What, instead, did [Lila] and Stefano have in mind, where did they think they were living? They were behaving in a way that wasn’t familiar even in the poems that I studied in school, in novels I read. I was puzzled. They weren’t reacting to the insults, even the truly intolerable insult that the Solaras were making (273).

The other really lovely subtlety of the novel is the interplay between the poverty of the neighborhood and education. Elena and Lila are both—well, in a word—brilliant, and Ferrante shows the development of their intellects and the struggles which ensue with a thorough beauty. I ended up, in my state of panic, reading the book in two days flat. But that may also be a function of the easy (which I do not mean disparagingly) prose and Ferrante’s ability to suck her readers in. In fact, although I knew going in that it was the first in a series, I have to admit I was a bit annoyed at the forcefulness of the serialization: I feel that I have to read the next book in order to finish the story and that can, and for me does, feel manipulative. But, as I enjoyed reading it, it is not perhaps too burdensome of a manipulation.

Here is my main serious complaint: I really hate the cover. I am glad to be done reading it so that I can be done having to look at the hideous thing. It is tacky and expresses nothing of the depth the novel offers: friendship, humanity, quotidian struggle, familial pressure, coming-of-age, prejudices, and culture. Instead it looks something like what the book is in danger of being misunderstood as: a made for TV melodrama mini-series. I have spent time in Naples (although the above photo of two of my children is in Rome it expresses the visual beauty of the country) I went back and looked at some photos I had taken Italy and Naples. The inner city is sensual and striking and I can not understand why the cover to this novel is so cheesy given the resources. This may be a small matter to some people, but I would argue that it is not.
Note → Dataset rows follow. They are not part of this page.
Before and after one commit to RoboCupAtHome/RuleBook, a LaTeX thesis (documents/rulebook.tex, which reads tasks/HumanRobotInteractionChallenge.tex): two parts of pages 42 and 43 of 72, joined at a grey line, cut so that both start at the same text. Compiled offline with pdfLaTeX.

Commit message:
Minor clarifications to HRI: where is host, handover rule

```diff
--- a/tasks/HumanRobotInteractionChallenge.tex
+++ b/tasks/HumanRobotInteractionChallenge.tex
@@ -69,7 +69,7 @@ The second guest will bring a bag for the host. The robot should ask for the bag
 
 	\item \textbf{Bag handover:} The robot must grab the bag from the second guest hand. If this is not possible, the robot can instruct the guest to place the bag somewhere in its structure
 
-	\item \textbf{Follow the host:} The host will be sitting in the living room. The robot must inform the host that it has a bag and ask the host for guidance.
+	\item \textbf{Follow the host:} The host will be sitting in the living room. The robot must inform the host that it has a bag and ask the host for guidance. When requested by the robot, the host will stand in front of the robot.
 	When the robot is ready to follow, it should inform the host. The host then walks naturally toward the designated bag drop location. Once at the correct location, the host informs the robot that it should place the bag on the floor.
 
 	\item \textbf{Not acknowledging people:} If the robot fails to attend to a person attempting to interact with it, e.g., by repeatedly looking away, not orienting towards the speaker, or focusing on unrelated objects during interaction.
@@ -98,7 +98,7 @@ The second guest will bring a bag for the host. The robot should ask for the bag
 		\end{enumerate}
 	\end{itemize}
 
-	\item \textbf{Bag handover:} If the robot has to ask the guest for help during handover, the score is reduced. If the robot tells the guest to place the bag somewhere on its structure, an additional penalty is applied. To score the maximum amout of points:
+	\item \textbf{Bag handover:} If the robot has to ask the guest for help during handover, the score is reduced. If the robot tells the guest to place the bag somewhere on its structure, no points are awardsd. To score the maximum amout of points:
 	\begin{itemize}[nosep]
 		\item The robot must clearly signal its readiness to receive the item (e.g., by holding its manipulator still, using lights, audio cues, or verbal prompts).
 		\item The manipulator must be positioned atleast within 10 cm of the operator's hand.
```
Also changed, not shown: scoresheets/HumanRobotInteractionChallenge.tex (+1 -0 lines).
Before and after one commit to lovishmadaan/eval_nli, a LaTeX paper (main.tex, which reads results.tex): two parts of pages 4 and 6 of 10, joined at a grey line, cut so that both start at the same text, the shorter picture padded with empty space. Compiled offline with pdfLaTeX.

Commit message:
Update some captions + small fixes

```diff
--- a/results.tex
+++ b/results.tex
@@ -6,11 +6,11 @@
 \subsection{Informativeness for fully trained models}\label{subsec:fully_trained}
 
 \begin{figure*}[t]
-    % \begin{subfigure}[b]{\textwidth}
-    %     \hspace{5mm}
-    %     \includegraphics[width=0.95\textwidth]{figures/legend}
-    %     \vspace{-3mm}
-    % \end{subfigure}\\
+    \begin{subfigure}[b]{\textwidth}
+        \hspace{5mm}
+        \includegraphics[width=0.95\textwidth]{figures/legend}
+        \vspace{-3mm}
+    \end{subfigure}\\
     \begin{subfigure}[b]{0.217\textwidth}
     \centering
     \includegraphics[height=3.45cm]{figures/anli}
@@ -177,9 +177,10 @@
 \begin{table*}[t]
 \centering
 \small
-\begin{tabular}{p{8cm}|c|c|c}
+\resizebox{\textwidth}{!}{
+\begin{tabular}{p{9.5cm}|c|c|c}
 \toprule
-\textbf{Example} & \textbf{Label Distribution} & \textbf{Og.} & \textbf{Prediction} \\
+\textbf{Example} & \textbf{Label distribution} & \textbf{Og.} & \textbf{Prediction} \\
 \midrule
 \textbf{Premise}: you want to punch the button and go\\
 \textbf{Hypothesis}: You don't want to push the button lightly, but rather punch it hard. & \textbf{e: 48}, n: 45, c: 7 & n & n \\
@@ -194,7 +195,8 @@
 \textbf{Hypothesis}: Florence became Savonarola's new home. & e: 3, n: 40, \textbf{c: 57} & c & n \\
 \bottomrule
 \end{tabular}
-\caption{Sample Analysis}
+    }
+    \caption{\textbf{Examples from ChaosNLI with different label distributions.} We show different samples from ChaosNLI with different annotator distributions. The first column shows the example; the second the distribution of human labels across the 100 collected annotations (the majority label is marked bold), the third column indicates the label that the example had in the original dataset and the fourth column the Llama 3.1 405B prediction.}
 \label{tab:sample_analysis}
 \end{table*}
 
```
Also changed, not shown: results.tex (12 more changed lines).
Whether one fully realizes it or not, these things matter. If you are asking me to read a book of some 350 pages, you would be wise to make me want to first hold that book in my hands.